Task objective:
When a line in the listing contains the string "diff", pick it out and copy it.

Working data:
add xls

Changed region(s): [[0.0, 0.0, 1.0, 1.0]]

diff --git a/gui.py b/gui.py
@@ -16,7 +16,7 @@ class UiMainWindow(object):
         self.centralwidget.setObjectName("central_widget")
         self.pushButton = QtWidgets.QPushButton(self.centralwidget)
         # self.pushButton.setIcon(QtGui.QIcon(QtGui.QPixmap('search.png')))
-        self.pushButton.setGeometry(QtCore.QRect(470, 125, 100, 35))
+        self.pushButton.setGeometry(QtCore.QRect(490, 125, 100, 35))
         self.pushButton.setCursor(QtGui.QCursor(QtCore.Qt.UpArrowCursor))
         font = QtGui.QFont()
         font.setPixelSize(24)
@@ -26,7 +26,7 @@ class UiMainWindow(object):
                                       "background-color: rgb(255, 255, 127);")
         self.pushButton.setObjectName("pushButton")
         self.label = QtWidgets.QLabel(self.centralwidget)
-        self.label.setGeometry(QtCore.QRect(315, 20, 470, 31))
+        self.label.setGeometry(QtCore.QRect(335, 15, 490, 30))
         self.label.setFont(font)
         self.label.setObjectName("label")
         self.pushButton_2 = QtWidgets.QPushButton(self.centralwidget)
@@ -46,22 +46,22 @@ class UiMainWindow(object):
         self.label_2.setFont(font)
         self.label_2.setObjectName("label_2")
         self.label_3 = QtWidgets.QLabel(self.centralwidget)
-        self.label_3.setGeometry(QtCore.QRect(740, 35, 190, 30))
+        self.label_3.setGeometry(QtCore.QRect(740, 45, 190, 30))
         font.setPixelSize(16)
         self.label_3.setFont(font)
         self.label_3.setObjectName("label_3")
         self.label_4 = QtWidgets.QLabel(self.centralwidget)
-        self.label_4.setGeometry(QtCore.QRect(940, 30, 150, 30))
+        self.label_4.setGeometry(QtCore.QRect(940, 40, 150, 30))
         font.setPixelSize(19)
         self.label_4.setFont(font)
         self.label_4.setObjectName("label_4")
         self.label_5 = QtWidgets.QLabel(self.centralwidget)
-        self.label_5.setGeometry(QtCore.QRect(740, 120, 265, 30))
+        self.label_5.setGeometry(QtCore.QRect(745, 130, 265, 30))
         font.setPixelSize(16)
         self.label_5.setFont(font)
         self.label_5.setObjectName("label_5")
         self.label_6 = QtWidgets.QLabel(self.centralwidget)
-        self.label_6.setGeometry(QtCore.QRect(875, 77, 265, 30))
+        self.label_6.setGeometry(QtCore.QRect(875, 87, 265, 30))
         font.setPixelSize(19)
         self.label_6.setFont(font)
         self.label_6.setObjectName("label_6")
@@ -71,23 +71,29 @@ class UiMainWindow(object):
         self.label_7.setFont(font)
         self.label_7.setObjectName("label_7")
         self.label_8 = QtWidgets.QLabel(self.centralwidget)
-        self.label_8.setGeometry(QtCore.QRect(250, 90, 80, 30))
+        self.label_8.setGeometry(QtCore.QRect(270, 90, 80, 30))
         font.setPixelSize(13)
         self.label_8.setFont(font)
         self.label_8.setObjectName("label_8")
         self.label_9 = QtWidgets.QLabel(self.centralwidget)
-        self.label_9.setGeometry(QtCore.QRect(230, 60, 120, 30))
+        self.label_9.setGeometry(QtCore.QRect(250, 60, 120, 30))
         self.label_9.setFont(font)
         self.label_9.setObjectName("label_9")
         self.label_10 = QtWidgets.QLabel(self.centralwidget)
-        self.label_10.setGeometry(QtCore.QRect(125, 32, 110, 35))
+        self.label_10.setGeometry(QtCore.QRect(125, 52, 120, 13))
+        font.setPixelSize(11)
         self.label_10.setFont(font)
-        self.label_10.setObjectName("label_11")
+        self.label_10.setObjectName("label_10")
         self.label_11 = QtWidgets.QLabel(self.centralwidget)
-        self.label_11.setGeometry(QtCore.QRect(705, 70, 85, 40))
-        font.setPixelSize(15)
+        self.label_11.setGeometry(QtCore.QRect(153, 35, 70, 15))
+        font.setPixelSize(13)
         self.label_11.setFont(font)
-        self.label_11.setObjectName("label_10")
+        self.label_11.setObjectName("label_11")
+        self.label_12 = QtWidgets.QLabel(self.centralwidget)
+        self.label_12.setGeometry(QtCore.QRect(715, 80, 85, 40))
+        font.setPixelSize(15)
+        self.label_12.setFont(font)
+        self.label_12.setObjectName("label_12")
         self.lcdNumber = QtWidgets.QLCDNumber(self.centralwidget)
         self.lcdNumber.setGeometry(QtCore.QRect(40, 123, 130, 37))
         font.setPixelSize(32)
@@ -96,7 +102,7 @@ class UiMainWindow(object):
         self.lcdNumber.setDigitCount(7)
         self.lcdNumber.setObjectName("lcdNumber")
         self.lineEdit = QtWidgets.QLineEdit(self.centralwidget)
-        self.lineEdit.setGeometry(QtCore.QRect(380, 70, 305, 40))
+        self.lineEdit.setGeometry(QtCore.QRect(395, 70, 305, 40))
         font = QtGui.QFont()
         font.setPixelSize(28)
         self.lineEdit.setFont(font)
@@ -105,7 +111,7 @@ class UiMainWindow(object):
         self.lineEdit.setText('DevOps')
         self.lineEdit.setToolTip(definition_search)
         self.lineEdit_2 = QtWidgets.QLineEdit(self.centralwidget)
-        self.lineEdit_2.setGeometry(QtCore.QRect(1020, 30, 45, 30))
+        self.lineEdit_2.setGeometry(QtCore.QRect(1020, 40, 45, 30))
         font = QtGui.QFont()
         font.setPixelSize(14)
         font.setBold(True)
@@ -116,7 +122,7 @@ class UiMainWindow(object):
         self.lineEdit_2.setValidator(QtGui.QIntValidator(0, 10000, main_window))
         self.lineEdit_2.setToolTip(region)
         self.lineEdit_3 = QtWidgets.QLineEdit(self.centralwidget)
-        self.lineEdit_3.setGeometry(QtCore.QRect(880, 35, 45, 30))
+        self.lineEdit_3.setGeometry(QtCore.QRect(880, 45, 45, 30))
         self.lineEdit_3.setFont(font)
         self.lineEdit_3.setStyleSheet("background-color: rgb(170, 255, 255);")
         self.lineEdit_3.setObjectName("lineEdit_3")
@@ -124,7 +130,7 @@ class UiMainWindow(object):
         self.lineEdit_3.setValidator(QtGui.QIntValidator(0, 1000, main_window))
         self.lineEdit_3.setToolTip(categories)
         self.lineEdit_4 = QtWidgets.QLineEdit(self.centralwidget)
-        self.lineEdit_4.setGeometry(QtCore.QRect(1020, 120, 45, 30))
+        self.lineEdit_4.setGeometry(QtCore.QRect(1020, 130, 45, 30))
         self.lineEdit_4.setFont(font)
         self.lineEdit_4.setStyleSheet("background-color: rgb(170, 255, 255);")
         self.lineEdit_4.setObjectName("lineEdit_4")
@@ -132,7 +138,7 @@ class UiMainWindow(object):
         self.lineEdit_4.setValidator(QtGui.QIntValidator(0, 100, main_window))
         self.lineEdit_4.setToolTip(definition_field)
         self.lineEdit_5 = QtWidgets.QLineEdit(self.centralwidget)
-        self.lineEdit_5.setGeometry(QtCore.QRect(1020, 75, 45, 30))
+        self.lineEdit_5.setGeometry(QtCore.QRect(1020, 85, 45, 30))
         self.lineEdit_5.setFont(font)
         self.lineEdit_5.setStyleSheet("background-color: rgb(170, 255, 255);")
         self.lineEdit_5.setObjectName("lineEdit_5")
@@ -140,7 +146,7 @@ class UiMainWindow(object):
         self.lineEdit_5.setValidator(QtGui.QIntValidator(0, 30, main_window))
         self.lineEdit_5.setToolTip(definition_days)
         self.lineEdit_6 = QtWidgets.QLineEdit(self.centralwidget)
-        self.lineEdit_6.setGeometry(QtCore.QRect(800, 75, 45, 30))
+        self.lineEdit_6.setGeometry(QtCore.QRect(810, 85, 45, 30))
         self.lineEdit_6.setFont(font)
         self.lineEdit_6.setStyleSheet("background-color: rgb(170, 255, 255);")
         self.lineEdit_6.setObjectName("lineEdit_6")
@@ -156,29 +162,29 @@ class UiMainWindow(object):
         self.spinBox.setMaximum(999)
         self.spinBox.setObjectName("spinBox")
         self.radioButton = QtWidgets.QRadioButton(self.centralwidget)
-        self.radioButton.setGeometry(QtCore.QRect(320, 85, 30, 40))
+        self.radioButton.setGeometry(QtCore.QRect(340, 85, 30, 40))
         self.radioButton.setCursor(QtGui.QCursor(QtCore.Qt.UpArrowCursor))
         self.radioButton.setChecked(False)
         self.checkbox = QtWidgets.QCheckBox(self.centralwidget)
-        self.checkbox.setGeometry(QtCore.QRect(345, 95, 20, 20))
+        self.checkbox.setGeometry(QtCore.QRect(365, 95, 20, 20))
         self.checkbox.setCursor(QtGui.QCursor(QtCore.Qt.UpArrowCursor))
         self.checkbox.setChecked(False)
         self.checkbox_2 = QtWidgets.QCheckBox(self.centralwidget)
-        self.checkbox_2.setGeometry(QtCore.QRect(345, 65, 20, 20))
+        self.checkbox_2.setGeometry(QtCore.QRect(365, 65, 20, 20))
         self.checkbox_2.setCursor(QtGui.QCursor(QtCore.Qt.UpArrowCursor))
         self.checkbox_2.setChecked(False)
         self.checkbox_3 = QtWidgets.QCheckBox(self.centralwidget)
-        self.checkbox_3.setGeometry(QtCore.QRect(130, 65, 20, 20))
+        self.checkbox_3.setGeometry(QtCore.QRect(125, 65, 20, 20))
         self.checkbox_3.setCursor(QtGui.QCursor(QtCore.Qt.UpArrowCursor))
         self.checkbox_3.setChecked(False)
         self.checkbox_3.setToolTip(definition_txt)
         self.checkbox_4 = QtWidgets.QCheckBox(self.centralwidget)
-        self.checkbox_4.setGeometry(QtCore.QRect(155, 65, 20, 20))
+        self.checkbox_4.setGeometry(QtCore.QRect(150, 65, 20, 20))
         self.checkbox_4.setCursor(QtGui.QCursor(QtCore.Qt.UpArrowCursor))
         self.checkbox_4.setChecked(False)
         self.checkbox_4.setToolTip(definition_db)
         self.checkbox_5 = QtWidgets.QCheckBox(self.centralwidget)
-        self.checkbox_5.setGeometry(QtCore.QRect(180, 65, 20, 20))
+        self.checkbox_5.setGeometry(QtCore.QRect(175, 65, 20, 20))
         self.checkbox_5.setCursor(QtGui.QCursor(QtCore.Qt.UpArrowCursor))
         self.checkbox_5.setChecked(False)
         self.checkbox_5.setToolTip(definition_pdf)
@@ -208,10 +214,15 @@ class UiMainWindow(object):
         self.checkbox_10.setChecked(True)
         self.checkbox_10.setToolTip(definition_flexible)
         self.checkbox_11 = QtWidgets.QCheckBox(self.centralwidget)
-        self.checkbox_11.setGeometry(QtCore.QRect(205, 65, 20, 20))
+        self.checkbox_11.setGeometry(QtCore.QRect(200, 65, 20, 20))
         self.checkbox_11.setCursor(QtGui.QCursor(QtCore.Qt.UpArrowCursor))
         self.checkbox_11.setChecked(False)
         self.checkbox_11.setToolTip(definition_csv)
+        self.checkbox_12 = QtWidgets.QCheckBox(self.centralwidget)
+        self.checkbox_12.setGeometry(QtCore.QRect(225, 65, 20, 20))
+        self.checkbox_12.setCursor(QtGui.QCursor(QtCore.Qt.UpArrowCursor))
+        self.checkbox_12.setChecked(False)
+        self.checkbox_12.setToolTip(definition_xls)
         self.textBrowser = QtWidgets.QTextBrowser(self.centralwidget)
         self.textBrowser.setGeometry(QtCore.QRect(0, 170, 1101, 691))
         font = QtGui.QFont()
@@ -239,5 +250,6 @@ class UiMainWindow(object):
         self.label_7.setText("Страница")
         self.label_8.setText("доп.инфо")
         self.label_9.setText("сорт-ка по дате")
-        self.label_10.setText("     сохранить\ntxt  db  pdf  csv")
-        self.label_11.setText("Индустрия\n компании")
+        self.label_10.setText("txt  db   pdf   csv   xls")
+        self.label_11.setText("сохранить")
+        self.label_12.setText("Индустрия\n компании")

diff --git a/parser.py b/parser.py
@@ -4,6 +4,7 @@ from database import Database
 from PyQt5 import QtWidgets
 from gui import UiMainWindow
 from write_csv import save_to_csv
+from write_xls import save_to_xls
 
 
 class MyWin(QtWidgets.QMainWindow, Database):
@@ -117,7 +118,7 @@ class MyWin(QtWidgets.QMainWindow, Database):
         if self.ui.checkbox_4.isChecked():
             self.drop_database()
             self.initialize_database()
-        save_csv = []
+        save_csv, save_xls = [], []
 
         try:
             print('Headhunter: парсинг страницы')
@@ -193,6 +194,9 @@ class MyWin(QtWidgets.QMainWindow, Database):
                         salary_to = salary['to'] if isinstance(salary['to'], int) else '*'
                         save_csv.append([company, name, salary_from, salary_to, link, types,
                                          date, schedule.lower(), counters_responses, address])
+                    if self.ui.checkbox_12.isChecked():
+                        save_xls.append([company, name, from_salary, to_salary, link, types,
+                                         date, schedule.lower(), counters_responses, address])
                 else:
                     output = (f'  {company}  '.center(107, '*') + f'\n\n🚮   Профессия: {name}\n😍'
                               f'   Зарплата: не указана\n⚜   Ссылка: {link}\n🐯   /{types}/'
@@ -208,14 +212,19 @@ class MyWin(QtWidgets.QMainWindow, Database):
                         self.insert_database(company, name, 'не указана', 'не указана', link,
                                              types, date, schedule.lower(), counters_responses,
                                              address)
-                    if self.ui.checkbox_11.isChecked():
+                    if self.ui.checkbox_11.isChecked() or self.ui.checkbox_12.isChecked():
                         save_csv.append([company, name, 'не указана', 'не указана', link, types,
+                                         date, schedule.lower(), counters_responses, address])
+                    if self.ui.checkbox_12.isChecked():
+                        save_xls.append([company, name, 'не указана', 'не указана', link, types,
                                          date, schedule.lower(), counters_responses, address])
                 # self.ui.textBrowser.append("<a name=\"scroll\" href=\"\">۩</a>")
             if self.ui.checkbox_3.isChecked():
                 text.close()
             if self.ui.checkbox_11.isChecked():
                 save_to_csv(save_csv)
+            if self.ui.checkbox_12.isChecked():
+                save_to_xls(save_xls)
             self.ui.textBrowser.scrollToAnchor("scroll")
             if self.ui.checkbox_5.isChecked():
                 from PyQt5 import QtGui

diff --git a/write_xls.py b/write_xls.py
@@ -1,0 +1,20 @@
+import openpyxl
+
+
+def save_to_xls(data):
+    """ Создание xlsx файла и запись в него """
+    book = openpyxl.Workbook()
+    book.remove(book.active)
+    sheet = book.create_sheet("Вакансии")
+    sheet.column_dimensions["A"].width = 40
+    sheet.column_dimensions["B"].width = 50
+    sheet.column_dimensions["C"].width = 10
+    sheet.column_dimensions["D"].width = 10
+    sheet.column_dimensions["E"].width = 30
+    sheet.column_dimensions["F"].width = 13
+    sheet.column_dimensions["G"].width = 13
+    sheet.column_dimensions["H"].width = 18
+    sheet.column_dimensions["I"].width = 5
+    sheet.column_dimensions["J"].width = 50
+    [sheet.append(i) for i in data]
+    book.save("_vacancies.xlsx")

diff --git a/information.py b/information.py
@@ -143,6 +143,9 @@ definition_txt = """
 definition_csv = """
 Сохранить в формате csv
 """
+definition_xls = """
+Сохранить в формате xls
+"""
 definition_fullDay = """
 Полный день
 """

Answer for the task:
diff --git a/gui.py b/gui.py
diff --git a/parser.py b/parser.py
diff --git a/write_xls.py b/write_xls.py
diff --git a/information.py b/information.py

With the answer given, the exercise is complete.